(Records drawn from a dataset)
++++++++++
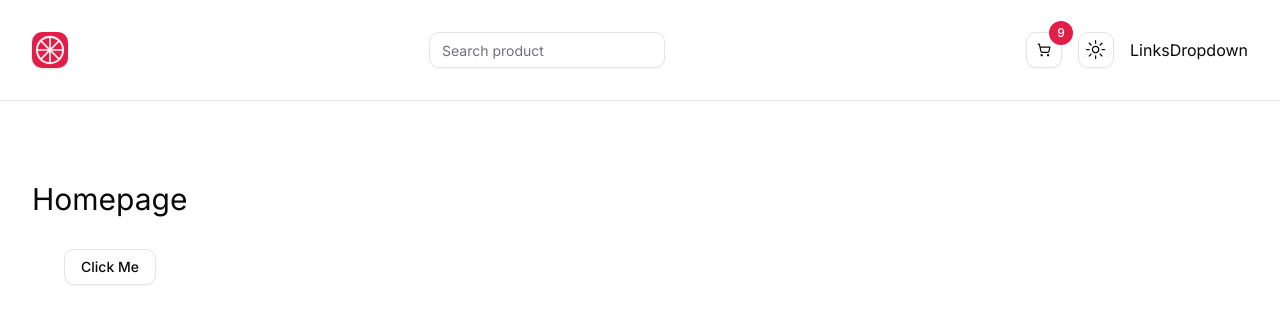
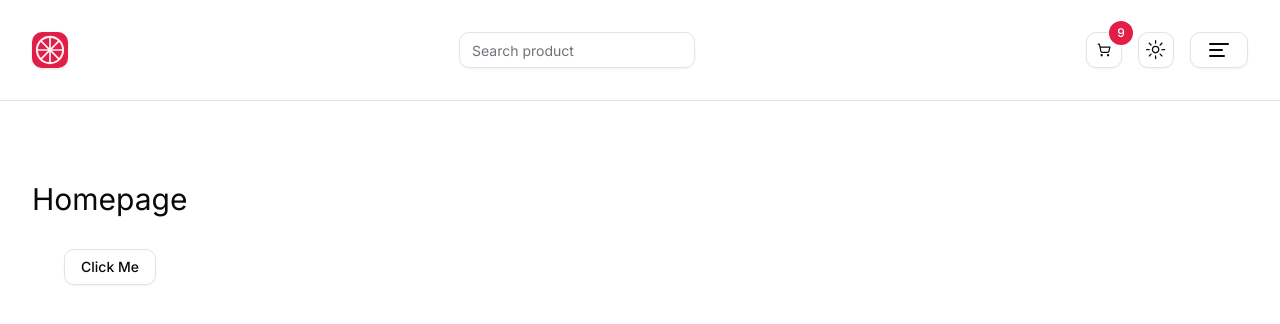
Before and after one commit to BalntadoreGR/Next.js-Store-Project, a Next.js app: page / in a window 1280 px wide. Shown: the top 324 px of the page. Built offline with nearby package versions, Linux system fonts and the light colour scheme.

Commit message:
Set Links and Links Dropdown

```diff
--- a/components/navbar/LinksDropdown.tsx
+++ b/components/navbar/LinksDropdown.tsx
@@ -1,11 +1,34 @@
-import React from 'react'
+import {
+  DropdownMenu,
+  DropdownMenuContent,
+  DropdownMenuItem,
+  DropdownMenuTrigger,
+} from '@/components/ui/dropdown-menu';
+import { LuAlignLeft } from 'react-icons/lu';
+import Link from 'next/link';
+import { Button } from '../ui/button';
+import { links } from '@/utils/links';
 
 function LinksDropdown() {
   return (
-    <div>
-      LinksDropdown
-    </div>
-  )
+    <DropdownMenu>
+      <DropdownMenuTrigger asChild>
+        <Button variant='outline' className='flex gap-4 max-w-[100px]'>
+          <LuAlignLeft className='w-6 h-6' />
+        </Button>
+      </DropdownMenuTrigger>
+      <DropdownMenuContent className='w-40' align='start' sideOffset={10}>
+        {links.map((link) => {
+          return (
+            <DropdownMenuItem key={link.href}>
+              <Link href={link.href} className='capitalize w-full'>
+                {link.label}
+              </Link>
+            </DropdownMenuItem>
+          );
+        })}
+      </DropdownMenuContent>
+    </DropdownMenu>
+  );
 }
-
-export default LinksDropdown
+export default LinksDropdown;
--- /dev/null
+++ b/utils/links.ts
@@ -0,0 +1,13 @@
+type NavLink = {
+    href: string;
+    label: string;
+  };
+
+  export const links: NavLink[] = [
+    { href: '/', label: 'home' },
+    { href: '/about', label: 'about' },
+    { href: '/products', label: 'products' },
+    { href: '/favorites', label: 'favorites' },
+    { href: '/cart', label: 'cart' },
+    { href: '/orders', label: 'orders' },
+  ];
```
++++++++++
→ Exercise instructions
Reproduce all the entries that precede this task, word for word, minus any pictures.

→ Your solution
Before and after one commit to BalntadoreGR/Next.js-Store-Project, a Next.js app: page / in a window 1280 px wide. Shown: the top 324 px of the page. Built offline with nearby package versions, Linux system fonts and the light colour scheme.

Commit message:
Set Links and Links Dropdown

```diff
--- a/components/navbar/LinksDropdown.tsx
+++ b/components/navbar/LinksDropdown.tsx
@@ -1,11 +1,34 @@
-import React from 'react'
+import {
+  DropdownMenu,
+  DropdownMenuContent,
+  DropdownMenuItem,
+  DropdownMenuTrigger,
+} from '@/components/ui/dropdown-menu';
+import { LuAlignLeft } from 'react-icons/lu';
+import Link from 'next/link';
+import { Button } from '../ui/button';
+import { links } from '@/utils/links';
 
 function LinksDropdown() {
   return (
-    <div>
-      LinksDropdown
-    </div>
-  )
+    <DropdownMenu>
+      <DropdownMenuTrigger asChild>
+        <Button variant='outline' className='flex gap-4 max-w-[100px]'>
+          <LuAlignLeft className='w-6 h-6' />
+        </Button>
+      </DropdownMenuTrigger>
+      <DropdownMenuContent className='w-40' align='start' sideOffset={10}>
+        {links.map((link) => {
+          return (
+            <DropdownMenuItem key={link.href}>
+              <Link href={link.href} className='capitalize w-full'>
+                {link.label}
+              </Link>
+            </DropdownMenuItem>
+          );
+        })}
+      </DropdownMenuContent>
+    </DropdownMenu>
+  );
 }
-
-export default LinksDropdown
+export default LinksDropdown;
--- /dev/null
+++ b/utils/links.ts
@@ -0,0 +1,13 @@
+type NavLink = {
+    href: string;
+    label: string;
+  };
+
+  export const links: NavLink[] = [
+    { href: '/', label: 'home' },
+    { href: '/about', label: 'about' },
+    { href: '/products', label: 'products' },
+    { href: '/favorites', label: 'favorites' },
+    { href: '/cart', label: 'cart' },
+    { href: '/orders', label: 'orders' },
+  ];
```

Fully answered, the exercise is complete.